“Do you want to purchase the insurance coverage for your rental car?”
Your mind races. Is it worth the additional $15 to $30 per day? Won’t your personal auto insurance cover you? How about your credit card? Do you really need it or should you just take your chances and hope for the best?
The answer is simple: It’s complicated.
Personal Car Rentals
When renting a car for personal use, not only do you have to worry about getting into an accident, but you also must consider what would happen if the car was stolen or if it was otherwise damaged, for example by a tree limb or hail. If you do get into an accident, you need to consider the damage to the other vehicle as well as injury to any other parties involved.
The first step is to find out what your personal auto insurance covers. If you have comprehensive and collision coverage, it’s likely that you’ll be covered for damage to the car in the event of an accident.
However, remember that car rental facilities are a business and if they can’t rent out that car when you’re done, they’re losing money. You’ll want to check with your auto insurance carrier to see if you’re covered for what’s known as loss-of-use fees. If you’re not, consider picking up the Collision Damage Waiver coverage at the time you pick up your rental.
Next, consider liability coverage, which is what protects you from lawsuits including for damage to property and injuries to others. Liability insurance is required in all states except New Hampshire, so if you have a personal auto policy, you probably have at least the state-mandated limits for liability coverage. However, it’s important to note that these mandated limits vary by state and are rarely enough to fully protect your assets.
According to the most recent data from the Insurance Information Institute, 12.6% of drivers were uninsured in 2012. This number does not even account for under-insured motorists – those drivers who only buy minimum limits. Even if the other driver has adequate limits, you’ll be out your deductible plus loss-of-use and the cost of repair to the car until the claim is settled between the insurance carriers.
The Bottom Line on Personal Rentals
If you do not own a car and do not have any personal auto insurance, you’ll usually want to purchase any coverage that is available to you from the rental company. If you’re covered by a top-tier insurance carrier for auto and you have adequate personal liability insurance (not just auto liability), you may be able to waive coverage at the car rental counter without significant risk.
Also, check with the issuer of the credit card you intend to rent the car with as you may have some coverage there (it’s a myth that all credit cards cover auto rentals).
If you’re travelling outside of the United States or Canada, keep in mind that your personal auto insurance will not typically apply. The top tier carriers provide some protection overseas, so you’ll want to check with your agent.
Renting a Truck or Van
If you’re renting a truck or van from either a home improvement store or from a moving equipment and storage rental company (think Home Depot or U-Haul), take the coverage you are offered. Your personal auto insurance will not apply.
You Can Buy Peace of Mind
Your first defense when renting a car is always to know your coverages. Working with a reliable agent can help mitigate some of the fears of being inadequately covered for your own unique circumstances. There are various levels of auto insurance and discussing your expectation of renting cars before purchasing the policy can ensure you get the coverage you need. Buying a discount policy can leave you unprotected.

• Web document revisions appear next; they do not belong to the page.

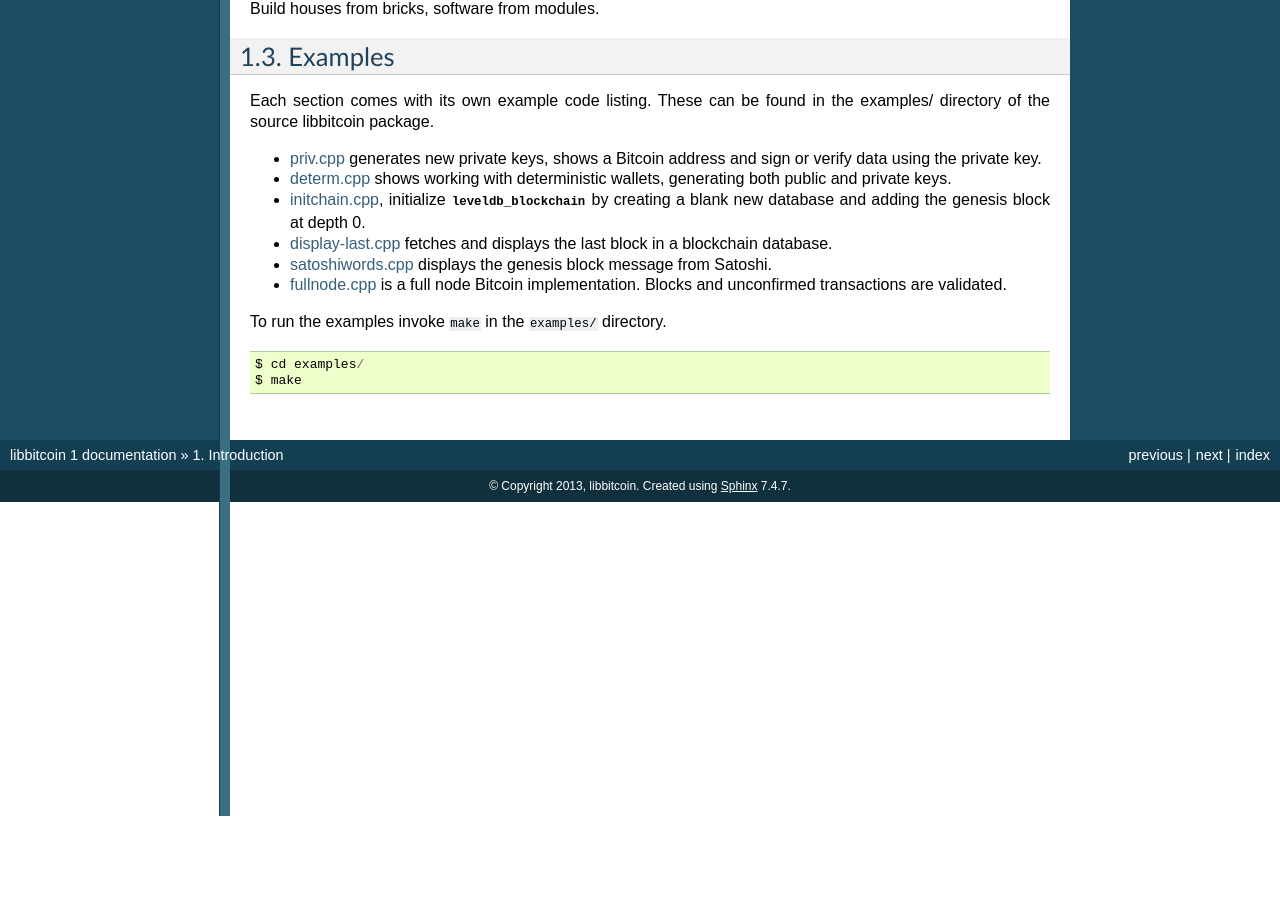
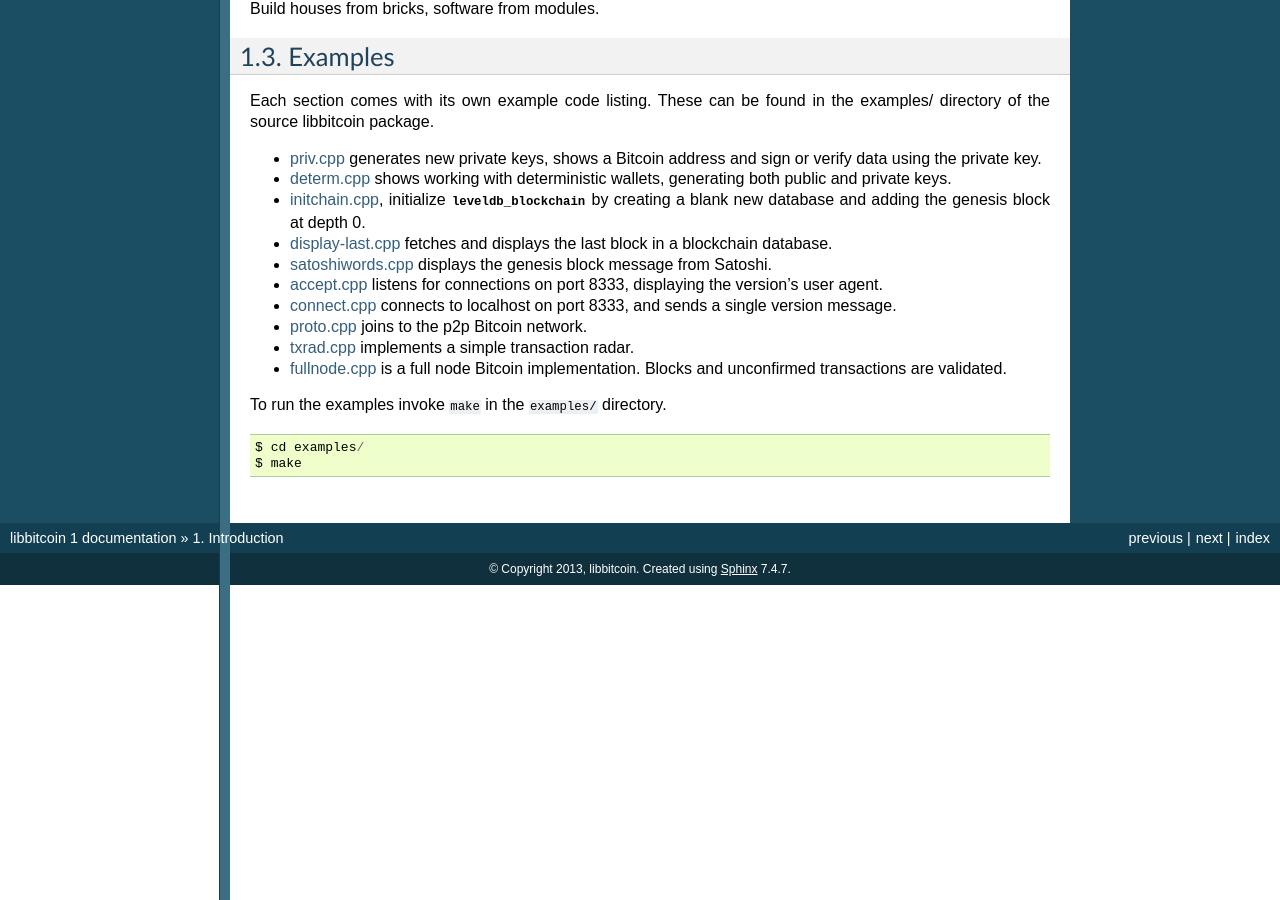
Before and after one commit to libbitcoin/libbitcoin-system, a Sphinx documentation site: the page built from doc/sphinx/introduction.rst, in a window 1280 px wide and 900 px high, scrolled down 1759 px. Built offline with Sphinx 7.4.7, drawn with Linux system fonts in a browser that asks for light colours; pages that are not in the unit, such as notebooks, are missing from menus; before the commit the page ends 2575 px from its top, so only the background shows below that.

Commit message:
doc: updated examples list in intro.

```diff
--- a/doc/sphinx/introduction.rst
+++ b/doc/sphinx/introduction.rst
@@ -126,6 +126,12 @@ the examples/ directory of the source libbitcoin package.
   block in a blockchain database.
 * :ref:`satoshiwords.cpp <examples_satoshiwords>` displays the genesis block
   message from Satoshi.
+* :ref:`accept.cpp <examples_accept>` listens for connections on port 8333,
+  displaying the version's user agent.
+* :ref:`connect.cpp <examples_connect>` connects to localhost on port 8333,
+  and sends a single version message.
+* :ref:`proto.cpp <examples_proto>` joins to the p2p Bitcoin network.
+* :ref:`txrad.cpp <examples_txrad>` implements a simple transaction radar.
 * :ref:`fullnode.cpp <examples_fullnode>` is a full node Bitcoin implementation. Blocks and
   unconfirmed transactions are validated.
 
```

If you’re standing at the counter and you’re not sure what to do, take the coverage. But before you rent again, check in with your agent and know your risk!
All insurance policies are different. Be sure to review your insurance policy for specific information about coverages available to you. Nothing in this post is meant to suggest a guarantee of coverage.
Big, “Thank you” to Steve Peck with New Agency Partners for this previously posted blog.